- Alumnus, Computer Science
My main reason for entering the CUNY Computer Science Ph.D. program was because I love learning. After receiving my Master’s in Computer Science I worked as a Software Engineer for Prudential Securities. Prudential Securities was an excellent company to work for but I got to the point where I wanted to learn more and truly challenge myself. It was then that I decided to apply for the Ph.D. program.
I worked with Dr. William Sakas in the area of Computational Linguistics for my dissertation research. Dr. Sakas is one of the principal investigators for the CUNY Computational Language Acquisition Group (CoLAG) along with Dr. Janet Fodor. My research focused on developing computational models of syntax acquisition.
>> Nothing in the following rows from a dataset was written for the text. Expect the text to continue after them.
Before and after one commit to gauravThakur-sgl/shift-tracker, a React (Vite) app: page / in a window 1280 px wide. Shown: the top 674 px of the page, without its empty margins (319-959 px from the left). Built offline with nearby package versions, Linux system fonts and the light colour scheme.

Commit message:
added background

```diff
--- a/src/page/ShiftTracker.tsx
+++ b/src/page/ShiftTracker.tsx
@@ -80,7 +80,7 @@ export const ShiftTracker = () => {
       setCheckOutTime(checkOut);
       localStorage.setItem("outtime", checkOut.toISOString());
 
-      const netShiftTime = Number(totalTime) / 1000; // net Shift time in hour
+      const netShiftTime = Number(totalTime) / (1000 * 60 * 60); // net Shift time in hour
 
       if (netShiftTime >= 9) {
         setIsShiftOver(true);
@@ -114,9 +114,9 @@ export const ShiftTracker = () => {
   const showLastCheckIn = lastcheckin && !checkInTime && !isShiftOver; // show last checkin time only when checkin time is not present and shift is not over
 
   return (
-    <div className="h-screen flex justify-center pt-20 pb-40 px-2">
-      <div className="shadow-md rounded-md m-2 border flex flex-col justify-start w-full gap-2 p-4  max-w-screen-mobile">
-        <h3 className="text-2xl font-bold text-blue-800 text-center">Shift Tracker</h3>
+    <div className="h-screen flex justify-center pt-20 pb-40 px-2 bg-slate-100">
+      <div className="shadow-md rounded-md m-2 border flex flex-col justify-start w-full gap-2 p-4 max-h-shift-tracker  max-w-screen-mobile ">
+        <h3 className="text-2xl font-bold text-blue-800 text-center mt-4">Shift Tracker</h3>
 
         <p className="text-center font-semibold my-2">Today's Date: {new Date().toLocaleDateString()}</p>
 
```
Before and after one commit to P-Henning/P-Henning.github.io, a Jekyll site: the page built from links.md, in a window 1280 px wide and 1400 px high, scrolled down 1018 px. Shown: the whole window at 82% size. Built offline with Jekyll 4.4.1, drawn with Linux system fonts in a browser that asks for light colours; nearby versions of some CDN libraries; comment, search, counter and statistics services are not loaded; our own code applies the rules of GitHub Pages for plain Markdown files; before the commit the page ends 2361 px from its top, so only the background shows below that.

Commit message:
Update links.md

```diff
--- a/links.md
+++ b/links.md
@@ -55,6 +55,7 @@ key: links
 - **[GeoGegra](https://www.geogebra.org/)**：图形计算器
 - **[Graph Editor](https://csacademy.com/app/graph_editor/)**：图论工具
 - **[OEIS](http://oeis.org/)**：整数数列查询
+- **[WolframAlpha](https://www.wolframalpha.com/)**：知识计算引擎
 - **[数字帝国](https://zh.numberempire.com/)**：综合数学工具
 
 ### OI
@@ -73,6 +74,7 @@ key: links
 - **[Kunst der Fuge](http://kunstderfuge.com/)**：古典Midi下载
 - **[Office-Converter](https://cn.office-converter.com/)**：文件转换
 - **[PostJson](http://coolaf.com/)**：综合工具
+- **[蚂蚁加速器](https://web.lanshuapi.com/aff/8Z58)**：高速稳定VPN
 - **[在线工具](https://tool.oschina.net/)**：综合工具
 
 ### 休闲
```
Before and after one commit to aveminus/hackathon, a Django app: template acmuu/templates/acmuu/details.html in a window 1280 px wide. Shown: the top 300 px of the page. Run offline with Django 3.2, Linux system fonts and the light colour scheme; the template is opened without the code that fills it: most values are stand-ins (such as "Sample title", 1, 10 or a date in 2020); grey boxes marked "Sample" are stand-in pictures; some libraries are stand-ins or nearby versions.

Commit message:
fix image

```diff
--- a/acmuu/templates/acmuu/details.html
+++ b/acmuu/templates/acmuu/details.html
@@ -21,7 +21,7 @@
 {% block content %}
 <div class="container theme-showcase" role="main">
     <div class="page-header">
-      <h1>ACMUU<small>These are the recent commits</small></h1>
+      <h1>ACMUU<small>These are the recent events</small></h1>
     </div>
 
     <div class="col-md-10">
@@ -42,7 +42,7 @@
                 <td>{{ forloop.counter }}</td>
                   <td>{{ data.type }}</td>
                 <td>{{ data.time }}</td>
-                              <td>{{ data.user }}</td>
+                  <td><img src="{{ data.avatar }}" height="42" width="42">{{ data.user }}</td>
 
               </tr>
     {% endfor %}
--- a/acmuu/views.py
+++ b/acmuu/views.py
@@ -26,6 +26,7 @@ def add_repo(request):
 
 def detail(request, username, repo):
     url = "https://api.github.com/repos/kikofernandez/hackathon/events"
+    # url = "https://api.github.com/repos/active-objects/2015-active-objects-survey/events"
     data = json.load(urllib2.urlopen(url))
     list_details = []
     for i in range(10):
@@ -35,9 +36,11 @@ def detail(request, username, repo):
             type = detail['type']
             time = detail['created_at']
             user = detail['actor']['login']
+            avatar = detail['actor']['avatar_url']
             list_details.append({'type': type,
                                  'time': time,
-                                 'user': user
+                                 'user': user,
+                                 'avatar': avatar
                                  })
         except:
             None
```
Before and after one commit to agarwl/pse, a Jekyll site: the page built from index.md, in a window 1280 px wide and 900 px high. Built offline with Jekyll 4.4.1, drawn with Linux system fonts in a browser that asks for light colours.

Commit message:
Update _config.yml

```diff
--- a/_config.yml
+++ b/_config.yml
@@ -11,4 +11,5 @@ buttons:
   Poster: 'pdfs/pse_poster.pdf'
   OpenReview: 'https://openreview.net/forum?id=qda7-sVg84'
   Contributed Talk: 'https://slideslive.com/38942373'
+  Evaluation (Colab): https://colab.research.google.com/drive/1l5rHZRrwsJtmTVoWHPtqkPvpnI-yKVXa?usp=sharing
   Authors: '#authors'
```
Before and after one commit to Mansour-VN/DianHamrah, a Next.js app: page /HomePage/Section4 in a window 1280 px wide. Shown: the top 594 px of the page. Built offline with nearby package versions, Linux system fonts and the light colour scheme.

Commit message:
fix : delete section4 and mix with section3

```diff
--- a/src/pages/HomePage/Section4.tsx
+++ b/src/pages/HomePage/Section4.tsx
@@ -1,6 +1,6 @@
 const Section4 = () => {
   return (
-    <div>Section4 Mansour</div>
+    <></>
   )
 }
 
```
I learned how to do research from working with Dr. Sakas. Many students, such as myself, know how to do well in courses but do not necessarily know how to approach research. Working as a member of the CoLAG under Dr. Sakas gave me the opportunity to see how research gets done and how to go about successfully publishing that research.
One of my fondest memories of the program was during my first year. I was a member of a group that met weekly from September to June in preparation for the first-year comprehensive exam. We each studied different topics in depth and taught what we learned to the rest of the group. It was truly a collaborative learning experience. All the group members were supportive and gave their best effort to help their fellow classmates. We had a lot of fun and we learned a lot. It was a wonderful experience.
I am currently an Associate Professor in the Computer Systems Department at Farmingdale State College of the State University of New York (SUNY). I have worked at Farmingdale since graduation from CUNY in 2008. I was granted tenure and a promotion in 2014. I enjoy teaching very much and I have taught eleven different classes since I started at Farmingdale. My primary area of research, at the moment, is Computer Science Education. One solo project was the creation of a simulated operating system (Simple OS) that students can use to learn operating system internals. It allows users to run simple programs and visually see the state of the simulated memory, registers, and process queues. This research was published in an ACM journal. I have worked on collaborative research projects related to Computer Science Education with other professors from around the SUNY system. The current project is supported by a SUNY Innovative Instructional Technology Grant. I have also served as an external reviewer for the SUNY Oneonta Computer Science Program.
I will always be grateful to the CUNY Computer Science Ph.D. program for giving me the learning experience that I wanted and preparing me well for my career.